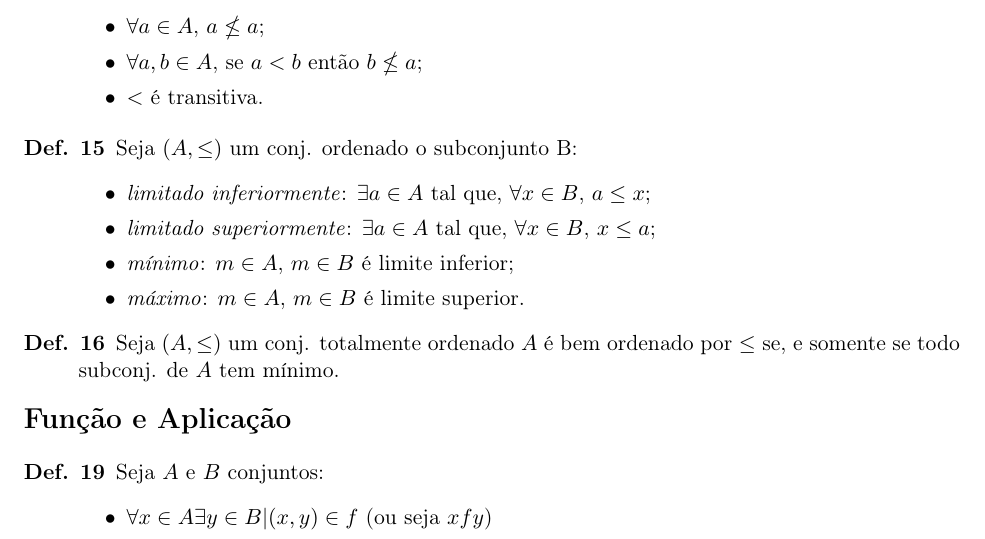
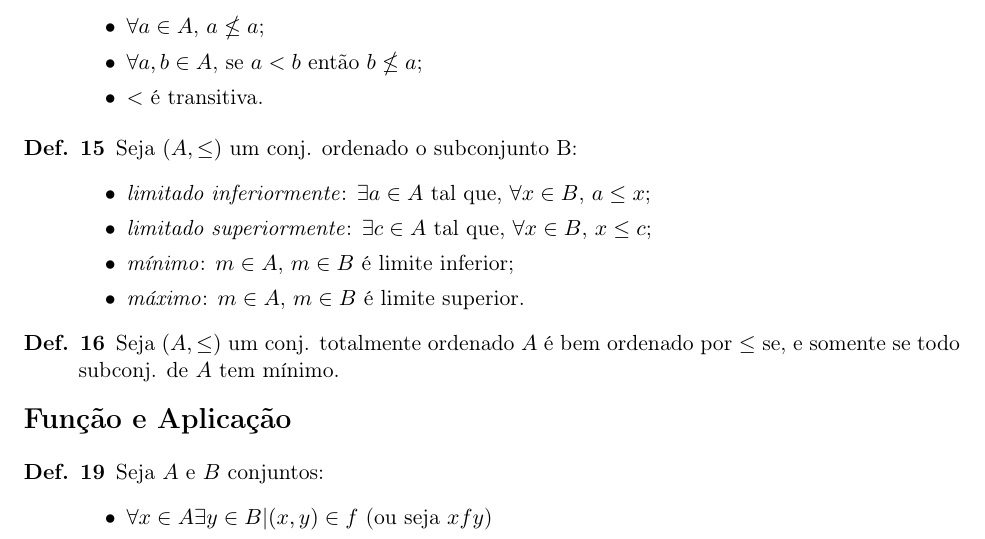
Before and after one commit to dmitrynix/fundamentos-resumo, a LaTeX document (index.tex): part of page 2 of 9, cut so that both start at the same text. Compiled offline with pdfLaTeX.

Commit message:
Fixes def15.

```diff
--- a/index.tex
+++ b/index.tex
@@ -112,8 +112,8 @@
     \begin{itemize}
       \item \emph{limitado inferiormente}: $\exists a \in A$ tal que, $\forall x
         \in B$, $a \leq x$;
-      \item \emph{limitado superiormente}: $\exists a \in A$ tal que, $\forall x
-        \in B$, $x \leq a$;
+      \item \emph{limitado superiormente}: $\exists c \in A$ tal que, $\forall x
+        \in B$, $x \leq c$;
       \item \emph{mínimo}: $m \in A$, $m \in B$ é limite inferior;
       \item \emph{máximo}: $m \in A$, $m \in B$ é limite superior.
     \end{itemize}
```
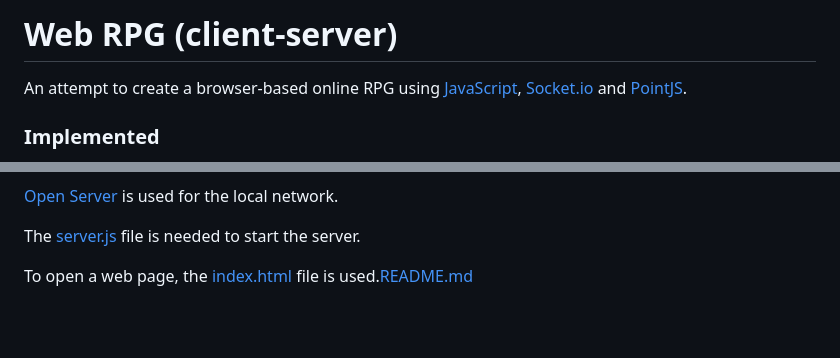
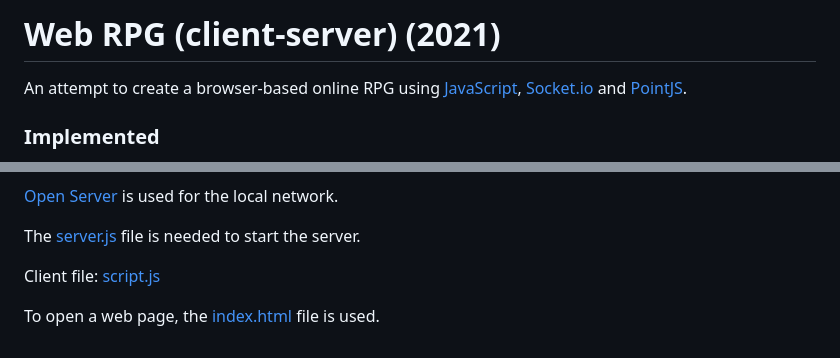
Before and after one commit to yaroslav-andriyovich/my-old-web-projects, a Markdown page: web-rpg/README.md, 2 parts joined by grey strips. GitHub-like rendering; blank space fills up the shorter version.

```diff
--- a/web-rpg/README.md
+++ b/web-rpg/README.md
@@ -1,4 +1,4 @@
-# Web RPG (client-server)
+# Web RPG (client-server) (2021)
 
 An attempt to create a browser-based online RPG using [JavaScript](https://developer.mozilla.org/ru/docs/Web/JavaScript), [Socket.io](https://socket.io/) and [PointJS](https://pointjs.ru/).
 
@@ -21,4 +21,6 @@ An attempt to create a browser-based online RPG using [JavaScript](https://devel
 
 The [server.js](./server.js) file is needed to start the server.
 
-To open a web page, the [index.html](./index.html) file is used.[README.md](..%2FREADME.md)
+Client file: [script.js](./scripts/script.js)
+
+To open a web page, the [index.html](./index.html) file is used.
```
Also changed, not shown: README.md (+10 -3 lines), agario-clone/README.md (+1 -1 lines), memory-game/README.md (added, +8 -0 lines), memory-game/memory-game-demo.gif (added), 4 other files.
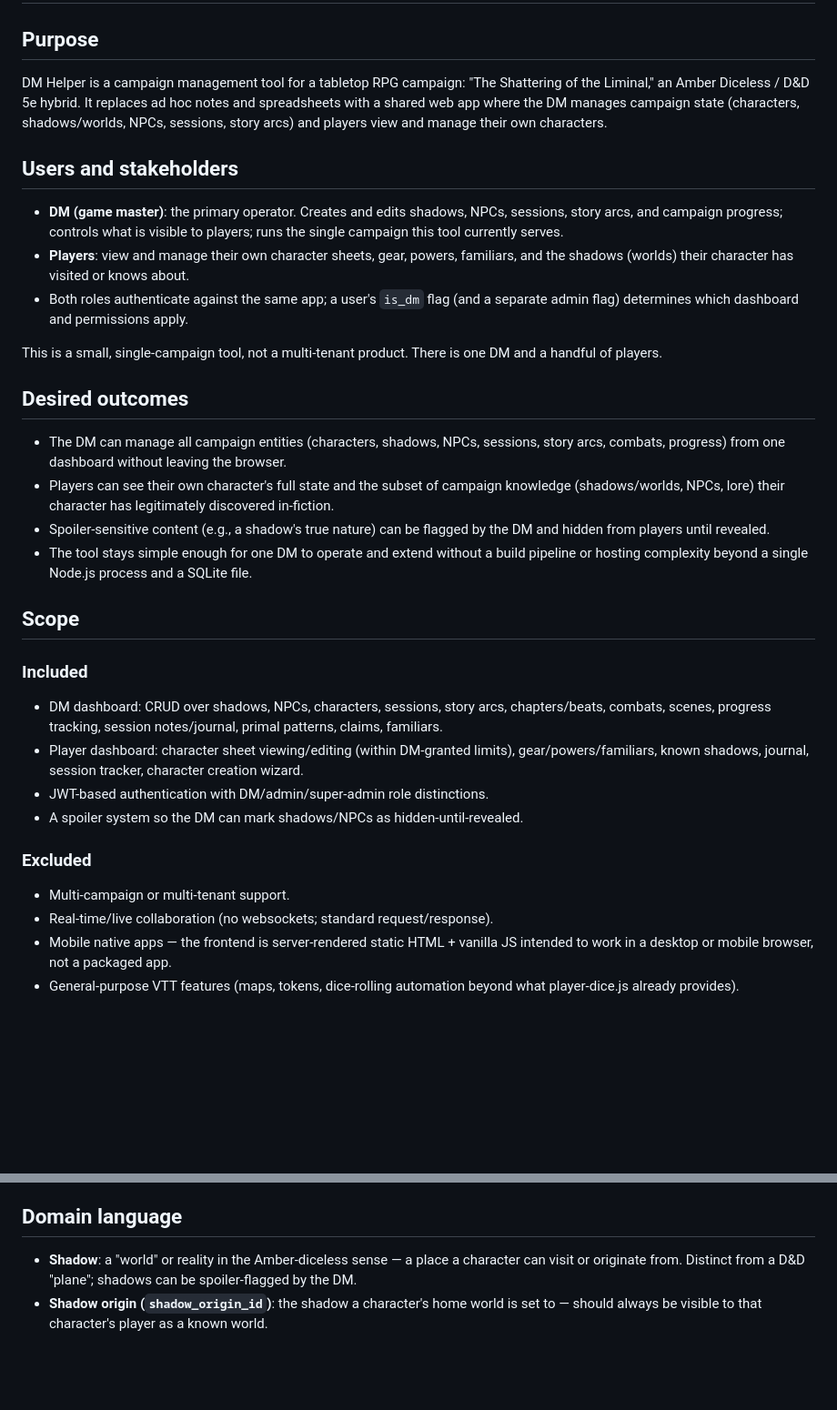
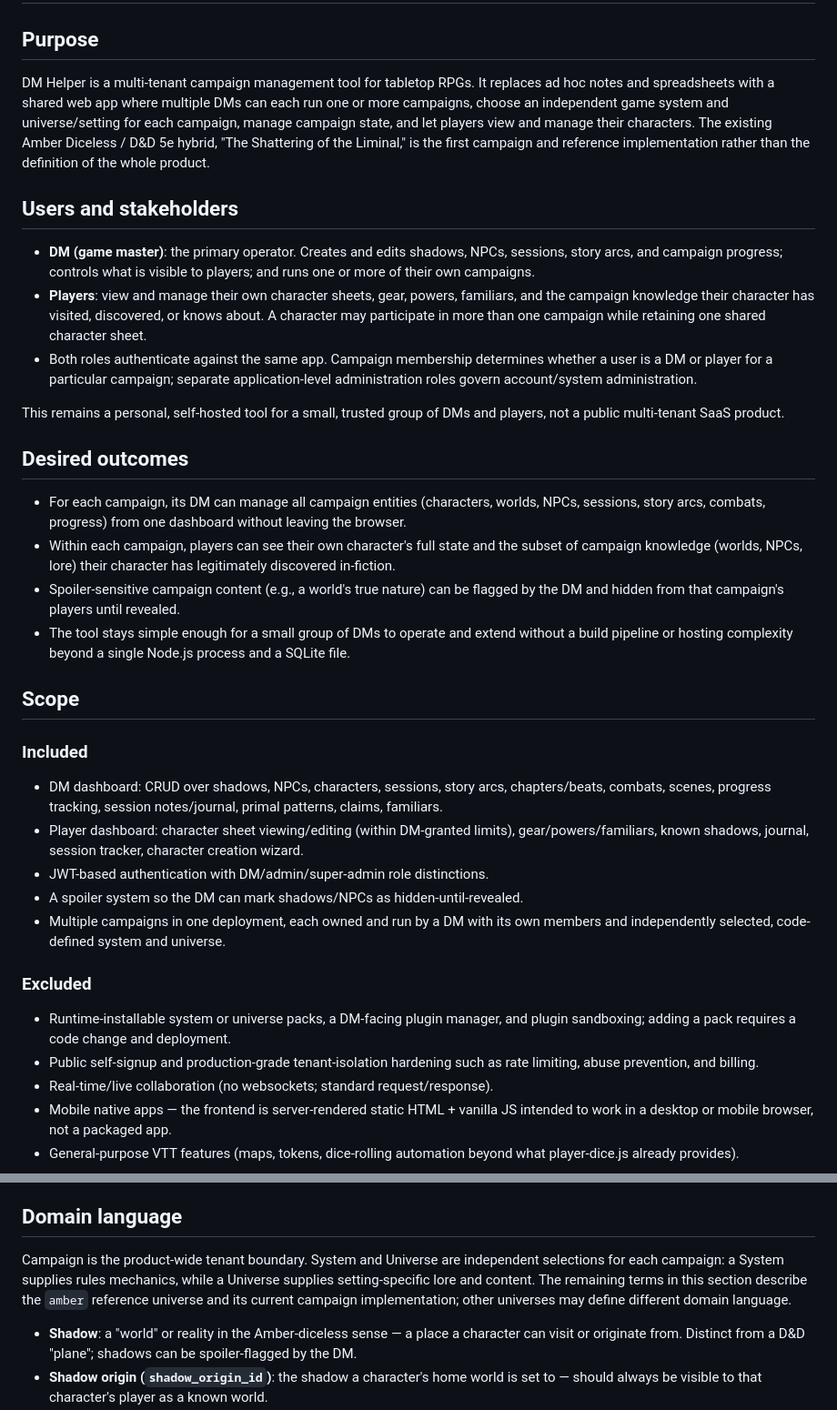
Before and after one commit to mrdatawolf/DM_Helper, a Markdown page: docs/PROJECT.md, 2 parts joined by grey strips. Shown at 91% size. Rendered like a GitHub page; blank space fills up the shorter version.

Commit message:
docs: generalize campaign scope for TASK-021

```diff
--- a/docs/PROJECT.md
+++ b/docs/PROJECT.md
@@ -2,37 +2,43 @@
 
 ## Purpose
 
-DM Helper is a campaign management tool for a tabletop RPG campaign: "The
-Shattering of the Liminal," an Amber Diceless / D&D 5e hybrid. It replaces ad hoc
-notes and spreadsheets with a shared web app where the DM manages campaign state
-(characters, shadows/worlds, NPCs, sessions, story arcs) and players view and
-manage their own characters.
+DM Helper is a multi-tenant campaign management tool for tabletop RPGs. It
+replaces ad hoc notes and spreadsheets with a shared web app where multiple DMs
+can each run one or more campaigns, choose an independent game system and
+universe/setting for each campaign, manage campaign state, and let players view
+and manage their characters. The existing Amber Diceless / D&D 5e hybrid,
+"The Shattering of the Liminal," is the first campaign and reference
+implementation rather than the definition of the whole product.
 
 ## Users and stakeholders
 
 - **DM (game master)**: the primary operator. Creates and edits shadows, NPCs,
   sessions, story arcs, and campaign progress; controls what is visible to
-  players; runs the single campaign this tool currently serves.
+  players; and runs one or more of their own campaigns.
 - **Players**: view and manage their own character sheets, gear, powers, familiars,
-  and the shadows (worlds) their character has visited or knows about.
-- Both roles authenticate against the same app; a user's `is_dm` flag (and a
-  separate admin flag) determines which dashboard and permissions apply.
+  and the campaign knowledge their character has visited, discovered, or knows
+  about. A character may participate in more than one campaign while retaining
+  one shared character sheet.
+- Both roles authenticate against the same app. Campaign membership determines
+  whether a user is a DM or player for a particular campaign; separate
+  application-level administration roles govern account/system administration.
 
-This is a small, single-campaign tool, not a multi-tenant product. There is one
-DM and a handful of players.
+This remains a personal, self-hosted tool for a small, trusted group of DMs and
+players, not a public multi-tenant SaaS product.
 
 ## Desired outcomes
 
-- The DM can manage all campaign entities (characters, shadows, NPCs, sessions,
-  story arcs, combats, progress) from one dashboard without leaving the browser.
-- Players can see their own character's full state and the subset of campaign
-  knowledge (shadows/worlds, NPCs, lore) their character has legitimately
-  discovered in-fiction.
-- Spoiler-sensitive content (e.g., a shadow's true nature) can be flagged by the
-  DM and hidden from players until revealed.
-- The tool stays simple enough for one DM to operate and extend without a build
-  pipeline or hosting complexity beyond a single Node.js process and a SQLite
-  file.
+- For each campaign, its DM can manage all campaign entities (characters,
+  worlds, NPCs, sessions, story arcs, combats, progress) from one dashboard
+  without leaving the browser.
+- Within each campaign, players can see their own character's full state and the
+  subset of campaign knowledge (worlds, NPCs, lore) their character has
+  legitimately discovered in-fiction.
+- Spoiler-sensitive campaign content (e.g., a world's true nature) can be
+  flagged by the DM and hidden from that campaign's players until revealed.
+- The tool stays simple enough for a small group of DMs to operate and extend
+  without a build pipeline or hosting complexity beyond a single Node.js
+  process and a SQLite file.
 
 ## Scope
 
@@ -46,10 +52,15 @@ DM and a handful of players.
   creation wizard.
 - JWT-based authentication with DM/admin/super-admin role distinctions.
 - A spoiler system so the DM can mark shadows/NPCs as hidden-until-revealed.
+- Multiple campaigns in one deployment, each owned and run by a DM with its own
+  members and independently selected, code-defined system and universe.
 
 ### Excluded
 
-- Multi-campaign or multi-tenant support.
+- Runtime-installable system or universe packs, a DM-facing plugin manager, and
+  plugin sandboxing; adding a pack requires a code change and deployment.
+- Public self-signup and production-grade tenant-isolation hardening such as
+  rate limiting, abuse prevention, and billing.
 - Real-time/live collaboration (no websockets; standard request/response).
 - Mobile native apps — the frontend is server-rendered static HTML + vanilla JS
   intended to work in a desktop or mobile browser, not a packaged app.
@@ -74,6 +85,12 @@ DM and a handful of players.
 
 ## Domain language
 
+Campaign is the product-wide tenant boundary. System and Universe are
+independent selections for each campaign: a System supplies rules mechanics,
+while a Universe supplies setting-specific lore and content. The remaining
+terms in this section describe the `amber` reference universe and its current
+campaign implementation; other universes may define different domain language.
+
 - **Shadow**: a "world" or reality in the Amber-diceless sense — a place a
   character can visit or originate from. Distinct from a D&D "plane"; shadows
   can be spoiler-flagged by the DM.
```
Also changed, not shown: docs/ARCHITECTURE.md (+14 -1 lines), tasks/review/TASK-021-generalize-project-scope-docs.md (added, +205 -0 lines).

------------

_YOUR ASSIGNMENT_
When you have gone through the records above, say how many lines include the word "docs", and write nothing besides that number.

_RESULT FOR THIS TASK_
6